Damp proofing cream also exists. It is a thick paste that is squeezed with a sausage gun into a series of horizontal drill holes along the mortar course. Damp proofing rods are made of the same materials as the cream, in a hardened form. The rods are impregnated with a water repellant and installed in a similar way — by drilling holes in a mortar course to insert the rods. Once in place, the rods release their water-repellent active ingredients to spread along the mortar course.
Damp Proof Sheeting
Damp proof sheeting is a type of membrane used to prevent rising damp. Polyguard Underseal® Underslab Membrane is a tough, 85-mil waterproofing membrane/vapor barrier designed to virtually eliminate water and vapor transmission through concrete slabs on grade.

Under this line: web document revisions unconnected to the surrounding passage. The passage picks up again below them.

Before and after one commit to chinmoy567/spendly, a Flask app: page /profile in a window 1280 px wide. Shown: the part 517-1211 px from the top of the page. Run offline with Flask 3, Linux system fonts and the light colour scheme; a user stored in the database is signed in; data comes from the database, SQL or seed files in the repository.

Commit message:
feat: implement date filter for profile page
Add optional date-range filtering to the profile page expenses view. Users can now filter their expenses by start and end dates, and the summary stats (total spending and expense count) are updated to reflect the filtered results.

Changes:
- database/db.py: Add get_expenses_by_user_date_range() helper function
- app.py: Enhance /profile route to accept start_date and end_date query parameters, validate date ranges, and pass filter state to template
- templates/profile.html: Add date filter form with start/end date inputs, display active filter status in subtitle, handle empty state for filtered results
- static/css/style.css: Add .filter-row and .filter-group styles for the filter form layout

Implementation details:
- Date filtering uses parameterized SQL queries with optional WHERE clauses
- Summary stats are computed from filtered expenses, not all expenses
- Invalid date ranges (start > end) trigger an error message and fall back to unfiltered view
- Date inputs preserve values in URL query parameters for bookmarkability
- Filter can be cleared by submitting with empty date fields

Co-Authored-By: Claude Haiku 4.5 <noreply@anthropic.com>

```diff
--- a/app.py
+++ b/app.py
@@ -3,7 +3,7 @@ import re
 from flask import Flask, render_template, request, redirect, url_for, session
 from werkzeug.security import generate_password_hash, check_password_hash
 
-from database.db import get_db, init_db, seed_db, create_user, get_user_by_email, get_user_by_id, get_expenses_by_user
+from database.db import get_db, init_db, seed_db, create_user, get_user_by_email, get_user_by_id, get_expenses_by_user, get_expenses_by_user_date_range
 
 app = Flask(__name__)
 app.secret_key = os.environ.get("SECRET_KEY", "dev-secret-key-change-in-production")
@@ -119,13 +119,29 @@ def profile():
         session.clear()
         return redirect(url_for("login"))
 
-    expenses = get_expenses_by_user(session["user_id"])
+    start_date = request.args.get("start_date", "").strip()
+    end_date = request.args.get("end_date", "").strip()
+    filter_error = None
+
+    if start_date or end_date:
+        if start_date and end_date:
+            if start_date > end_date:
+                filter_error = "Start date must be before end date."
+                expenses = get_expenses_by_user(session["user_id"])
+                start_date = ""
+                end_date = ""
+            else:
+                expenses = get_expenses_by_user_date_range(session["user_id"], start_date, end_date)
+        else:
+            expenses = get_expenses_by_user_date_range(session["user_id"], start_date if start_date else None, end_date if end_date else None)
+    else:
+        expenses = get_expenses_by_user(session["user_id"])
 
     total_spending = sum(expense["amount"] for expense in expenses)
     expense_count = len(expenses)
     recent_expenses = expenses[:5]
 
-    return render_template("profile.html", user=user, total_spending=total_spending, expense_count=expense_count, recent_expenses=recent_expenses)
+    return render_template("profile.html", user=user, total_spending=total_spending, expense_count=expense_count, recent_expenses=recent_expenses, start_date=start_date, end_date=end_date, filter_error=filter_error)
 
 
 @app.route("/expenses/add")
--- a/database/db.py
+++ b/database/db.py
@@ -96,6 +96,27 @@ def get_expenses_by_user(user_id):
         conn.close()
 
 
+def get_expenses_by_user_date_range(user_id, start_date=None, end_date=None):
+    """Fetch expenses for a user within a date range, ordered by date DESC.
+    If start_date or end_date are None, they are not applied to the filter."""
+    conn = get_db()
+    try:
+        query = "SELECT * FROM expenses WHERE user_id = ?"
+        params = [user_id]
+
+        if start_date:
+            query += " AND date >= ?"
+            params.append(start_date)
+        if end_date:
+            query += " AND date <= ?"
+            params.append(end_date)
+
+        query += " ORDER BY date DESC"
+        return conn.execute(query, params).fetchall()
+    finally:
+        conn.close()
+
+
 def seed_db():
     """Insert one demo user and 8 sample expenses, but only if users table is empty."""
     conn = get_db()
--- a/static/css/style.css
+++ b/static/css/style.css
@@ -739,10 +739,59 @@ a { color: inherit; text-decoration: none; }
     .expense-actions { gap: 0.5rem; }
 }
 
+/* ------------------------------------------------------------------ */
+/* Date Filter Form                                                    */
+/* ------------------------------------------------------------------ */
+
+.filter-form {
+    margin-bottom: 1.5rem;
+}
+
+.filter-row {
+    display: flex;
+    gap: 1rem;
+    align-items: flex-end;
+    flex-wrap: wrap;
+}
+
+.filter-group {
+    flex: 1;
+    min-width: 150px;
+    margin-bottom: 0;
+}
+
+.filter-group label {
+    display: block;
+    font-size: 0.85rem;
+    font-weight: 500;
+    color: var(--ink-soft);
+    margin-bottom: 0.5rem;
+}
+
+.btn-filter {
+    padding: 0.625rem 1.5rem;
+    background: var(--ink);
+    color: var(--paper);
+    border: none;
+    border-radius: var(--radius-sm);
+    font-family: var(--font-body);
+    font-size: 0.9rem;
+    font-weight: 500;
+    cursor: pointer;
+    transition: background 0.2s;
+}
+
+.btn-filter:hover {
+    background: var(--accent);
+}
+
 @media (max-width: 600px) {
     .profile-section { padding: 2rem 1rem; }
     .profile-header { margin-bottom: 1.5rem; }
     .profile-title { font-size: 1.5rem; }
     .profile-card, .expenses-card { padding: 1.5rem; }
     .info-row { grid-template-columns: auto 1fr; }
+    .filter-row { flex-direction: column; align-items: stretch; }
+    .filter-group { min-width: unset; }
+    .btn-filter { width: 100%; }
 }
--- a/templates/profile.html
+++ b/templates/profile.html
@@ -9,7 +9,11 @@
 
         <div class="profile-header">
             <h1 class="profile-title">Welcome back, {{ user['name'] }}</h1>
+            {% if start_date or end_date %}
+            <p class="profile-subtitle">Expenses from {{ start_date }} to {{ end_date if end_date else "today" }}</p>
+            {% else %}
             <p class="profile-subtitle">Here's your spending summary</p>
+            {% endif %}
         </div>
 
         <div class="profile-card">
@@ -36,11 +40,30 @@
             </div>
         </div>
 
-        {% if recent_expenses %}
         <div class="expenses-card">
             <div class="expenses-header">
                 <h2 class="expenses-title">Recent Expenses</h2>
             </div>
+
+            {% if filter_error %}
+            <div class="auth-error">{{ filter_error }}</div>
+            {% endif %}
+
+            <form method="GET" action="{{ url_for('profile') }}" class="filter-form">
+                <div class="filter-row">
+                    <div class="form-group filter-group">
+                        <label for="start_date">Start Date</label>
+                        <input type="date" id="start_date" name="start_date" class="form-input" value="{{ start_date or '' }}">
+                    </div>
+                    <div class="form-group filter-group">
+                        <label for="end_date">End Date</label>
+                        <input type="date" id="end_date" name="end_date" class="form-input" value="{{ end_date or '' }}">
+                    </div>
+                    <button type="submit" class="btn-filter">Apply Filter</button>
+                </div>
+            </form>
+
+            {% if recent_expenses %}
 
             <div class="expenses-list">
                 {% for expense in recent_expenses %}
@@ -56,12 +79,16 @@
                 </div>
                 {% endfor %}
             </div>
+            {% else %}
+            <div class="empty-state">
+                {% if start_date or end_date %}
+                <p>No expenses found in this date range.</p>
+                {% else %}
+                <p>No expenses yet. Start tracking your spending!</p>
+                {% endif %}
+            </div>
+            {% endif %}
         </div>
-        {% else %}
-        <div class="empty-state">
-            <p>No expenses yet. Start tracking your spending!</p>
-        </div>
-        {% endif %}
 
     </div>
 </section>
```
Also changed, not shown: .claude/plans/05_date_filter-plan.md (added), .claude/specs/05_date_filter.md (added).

In addition to protecting floor finishes and indoor air quality, this product also acts as a barrier to methane and radon gas.
Damp Proofing Tips
Damp Proofing External Walls Below Ground Level
Historically, an inexpensive and common method was to spray tar on foundation walls and footing joints. This is no longer recommended because the tar contains harmful VOCs and the material can become brittle and flake away over time.
The best damp proofing material is completely inert, does not emit any dangerous VOCs, does not require investment in expensive spray equipment, installs in any weather (tar cannot be applied in cold rain, snow, or sleet), installs quickly and efficiently, and lasts a long time. Poly Wall waterproofing systems check all these boxes.
Damp Proofing Block Walls
The EPA recommends that masonry block walls be parged prior to applying any damp proof coating. As mentioned above, the IRC also requires that parging be damp proofed.
Retaining Wall Damp Proofing
The purpose of a retaining wall is to hold back the soil when there is a change in ground level. A retaining wall with moisture ingress shows efflorescence, staining, deterioration, and water leaking through. The retaining wall should be damp proofed or water proofed, depending on whether it is soil-retaining and the location where it is placed.
In order to keep your damp proofing membrane highly effective, always be sure to seal all penetrations prior to using a liquid damp proofing membrane, and overlap the seams in your sheet membrane. Damp proofing and waterproofing both require the same care in preparing the surfaces — they must be clean and dry, and the material must be applied in the correct temperature range for that product.
Take the Next Step Toward Effective Moisture Protection
Damp proofing is typically done during original construction to reduce moisture transfer from soil through a foundation wall. Whether you choose roll-on, spray-on, sheeting, flashing, rods, or a combination of products, the best damp proofing materials are safe and effective. They should be completely inert without emitting dangerous VOCs, not require investment in expensive equipment, install in any weather, go on quickly and efficiently, and maximize water resistance.
For help finding the best damp proof coating, or if you’re wondering which type of waterproofing products are best for a particular environment, get in touch with the experts at Polyguard. You can request samples or simply get advice on damp proofing your next project.